The car met its match on an uphill curve. The car tires started spinning, and the car slid down to the edge of the creek. I tried to clear the crest of the hill several more times, but never made it. I managed to back down and park the car on a narrow shoulder of the road, and then set off on foot.
The road was as dark as it was icy. No one seemed to be at home in the few houses that I passed, and I had no flashlight. After 20 minutes or so of walking, I saw the faintest of lights up ahead. The light grew brighter, like a silent train approaching. Before long, I heard my name called out. It was my father: a search party of one with a flashlight. I was grateful (and still am, 25 years later).
Few biblical metaphors are as powerful as that of light, and never is that light more welcome – and needed – than at Advent. A light is dawning. A light comes to those who sit in darkness. Put on the armor of light. A city on a hill cannot be hidden.
In our homes and in our churches, the lighting of the Advent candles is a reassuring symbol of the power of the one true Light; each week the light grows stronger. Just as we gratefully receive the light, we are directed to extend Christ’s light in the world. On Sunday, we sang: “Christ be our light! Shine in our hearts. Shine through the darkness. Christ be our light!
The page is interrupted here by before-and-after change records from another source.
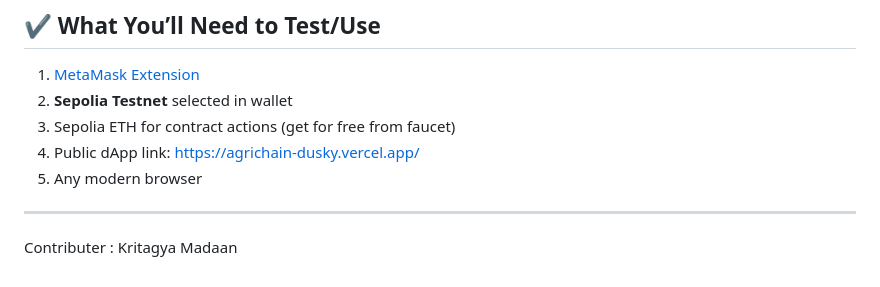
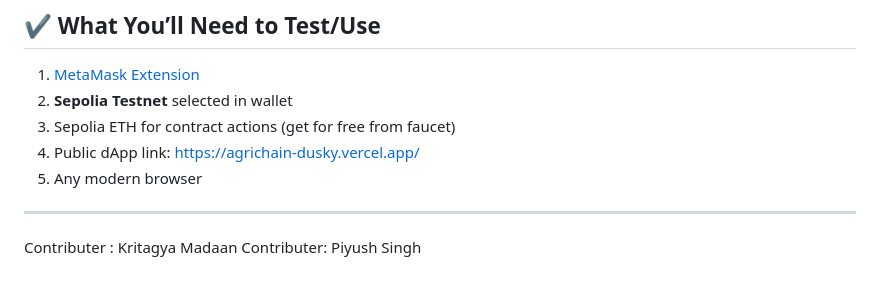
Before and after one commit to Atul2512anand/Agrichain, a Markdown page: README.md, the part around the change. Drawn GitHub-style.

Commit message:
Update contributor name in README.md

```diff
--- a/README.md
+++ b/README.md
@@ -116,3 +116,4 @@ Build a secure, transparent supply chain solution for agriculture using blockcha
 ---
 
 Contributer : Kritagya Madaan
+Contributer: Piyush Singh
```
Shine in your church gathered today.”
May we take the Light to all places in darkness – even when the roads turn icy.